Pseudomonas species bacteremia caused by contaminated normal human serum albumin.

TitlePseudomonas species bacteremia caused by contaminated normal human serum albumin.
Publication TypeJournal Article
Year of Publication1977
AuthorsSteere AC, Tenney JH, Mackel DC, Snyder MJ, Polakavetz S, Dunne ME, Dixon R
JournalThe Journal of infectious diseases//J Infect Dis
Pagination729 - 35
Date Published1977
ISBN Number0022-1899
Other Numbersih3, 0413675
Keywords*Pseudomonas aeruginosa/ip [Isolation & Purification], *Sepsis/et [Etiology], *Serum Albumin/st [Standards], Chloramphenicol/pd [Pharmacology], Disease Outbreaks/pc [Prevention & Control], Drug Resistance, Microbial, Epidemiologic Methods, Humans, Nalidixic Acid/pd [Pharmacology], Pseudomonas aeruginosa/de [Drug Effects], Pseudomonas/de [Drug Effects], Pseudomonas/ip [Isolation & Purification], Tetracycline/pd [Pharmacology]

In May and June 1973, 11 patients on the surgical service at the University of Maryland Hospital had bacteremia caused by Pseudomonas species. Seven of the isolates recovered from blood cultures had the same antibiogram (sensitive only to chloramphenicol and tetracycline). Ten of the 11 patients were given 25% normal serum albumin (human) shortly before the onset of symptoms. In contrast, only two of seven patients with bacteremia due to Psuedomonas aeruginosa in May and June (P =0.013) and only nine of 20 patients located in surgical special care units during these months (P =0.014) were given this product. When cultured, the albumin in one of 54 previously unopened vials from the implicated lot yielded Pseudomonas cepacia sensitive only to chloramphenicol, tetracycline, and nalidixic acid. Subsequent investigation showed that five more patients in four other hospitals had symptoms of bacteremia shortly after the infusion of different lots of albumin from the same manufacturer, and in four cases P. cepacia was cultured from the suspect albumin.
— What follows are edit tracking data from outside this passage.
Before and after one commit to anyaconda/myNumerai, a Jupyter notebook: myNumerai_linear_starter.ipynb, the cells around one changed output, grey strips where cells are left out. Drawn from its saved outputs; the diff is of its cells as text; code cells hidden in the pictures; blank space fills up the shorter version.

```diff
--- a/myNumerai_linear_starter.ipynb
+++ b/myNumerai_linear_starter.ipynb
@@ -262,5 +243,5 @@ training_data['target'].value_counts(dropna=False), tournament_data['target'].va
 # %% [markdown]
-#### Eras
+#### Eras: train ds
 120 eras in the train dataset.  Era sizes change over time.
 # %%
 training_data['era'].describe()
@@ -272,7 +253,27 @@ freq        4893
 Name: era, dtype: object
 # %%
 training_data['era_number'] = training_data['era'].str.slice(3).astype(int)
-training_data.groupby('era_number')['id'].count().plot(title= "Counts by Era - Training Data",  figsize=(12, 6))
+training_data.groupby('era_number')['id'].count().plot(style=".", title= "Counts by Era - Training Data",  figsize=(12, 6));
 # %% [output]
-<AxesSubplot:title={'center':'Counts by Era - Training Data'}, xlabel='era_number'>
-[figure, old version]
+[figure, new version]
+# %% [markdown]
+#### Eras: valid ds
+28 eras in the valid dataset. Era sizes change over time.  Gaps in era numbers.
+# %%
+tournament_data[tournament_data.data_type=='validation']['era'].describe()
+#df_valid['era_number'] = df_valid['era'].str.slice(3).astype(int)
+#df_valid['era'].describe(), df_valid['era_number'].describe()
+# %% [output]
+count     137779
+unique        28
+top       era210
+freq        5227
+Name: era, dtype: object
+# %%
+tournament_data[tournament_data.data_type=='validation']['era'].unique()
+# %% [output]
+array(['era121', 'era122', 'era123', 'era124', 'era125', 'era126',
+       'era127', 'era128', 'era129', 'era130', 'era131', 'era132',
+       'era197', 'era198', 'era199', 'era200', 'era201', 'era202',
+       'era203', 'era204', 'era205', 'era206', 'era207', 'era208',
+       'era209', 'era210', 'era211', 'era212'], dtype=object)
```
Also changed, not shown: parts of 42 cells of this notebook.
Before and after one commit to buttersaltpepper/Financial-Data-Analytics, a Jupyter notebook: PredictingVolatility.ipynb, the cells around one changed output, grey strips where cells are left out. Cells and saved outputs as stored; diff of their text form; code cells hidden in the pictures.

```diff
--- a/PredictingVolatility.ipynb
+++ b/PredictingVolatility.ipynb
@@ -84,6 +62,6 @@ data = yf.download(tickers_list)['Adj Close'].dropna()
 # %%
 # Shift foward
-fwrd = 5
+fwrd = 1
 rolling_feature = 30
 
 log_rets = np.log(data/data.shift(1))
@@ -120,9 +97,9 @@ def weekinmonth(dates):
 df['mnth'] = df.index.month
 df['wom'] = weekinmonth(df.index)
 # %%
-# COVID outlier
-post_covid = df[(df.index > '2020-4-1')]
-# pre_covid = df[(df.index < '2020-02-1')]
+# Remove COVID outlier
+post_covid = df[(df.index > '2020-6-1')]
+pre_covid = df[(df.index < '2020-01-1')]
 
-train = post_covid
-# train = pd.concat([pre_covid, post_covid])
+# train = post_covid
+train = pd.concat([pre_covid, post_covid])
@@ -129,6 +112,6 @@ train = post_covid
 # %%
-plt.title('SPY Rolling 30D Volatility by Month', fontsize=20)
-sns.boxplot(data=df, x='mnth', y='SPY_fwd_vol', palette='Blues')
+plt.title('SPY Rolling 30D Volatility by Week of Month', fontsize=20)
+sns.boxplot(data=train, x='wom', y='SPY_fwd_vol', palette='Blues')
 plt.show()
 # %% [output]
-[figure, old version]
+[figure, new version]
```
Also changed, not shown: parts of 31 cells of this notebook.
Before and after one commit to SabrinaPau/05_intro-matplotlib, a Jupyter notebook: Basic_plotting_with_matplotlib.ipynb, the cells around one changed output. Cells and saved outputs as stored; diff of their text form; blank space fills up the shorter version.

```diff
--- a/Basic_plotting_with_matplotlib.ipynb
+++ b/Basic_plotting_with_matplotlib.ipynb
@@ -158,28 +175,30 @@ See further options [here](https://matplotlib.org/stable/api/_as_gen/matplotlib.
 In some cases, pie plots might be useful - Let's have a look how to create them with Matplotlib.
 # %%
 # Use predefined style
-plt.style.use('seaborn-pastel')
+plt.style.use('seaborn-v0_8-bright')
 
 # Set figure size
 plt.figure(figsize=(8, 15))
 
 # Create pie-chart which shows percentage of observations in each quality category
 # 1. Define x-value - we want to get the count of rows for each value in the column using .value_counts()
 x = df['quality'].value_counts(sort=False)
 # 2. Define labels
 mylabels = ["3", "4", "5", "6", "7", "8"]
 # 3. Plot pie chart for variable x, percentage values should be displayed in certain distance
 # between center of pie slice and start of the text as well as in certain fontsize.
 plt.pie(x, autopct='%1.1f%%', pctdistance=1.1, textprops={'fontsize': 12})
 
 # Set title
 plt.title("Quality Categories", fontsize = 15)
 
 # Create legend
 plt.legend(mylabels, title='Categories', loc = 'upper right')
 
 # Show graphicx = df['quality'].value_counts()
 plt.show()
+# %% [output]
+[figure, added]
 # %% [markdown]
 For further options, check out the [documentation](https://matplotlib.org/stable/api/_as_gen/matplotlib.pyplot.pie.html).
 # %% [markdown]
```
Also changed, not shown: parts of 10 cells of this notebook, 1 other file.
Since sterility testing by manufacturers may not detect low-frequency contamination, surveillance of nosocomial infections, investigation of unusual disease clusters, and prompt reporting of suspect reactions are essential in the control of such outbreaks.

Notify Library Reference ID4317

Related Incidents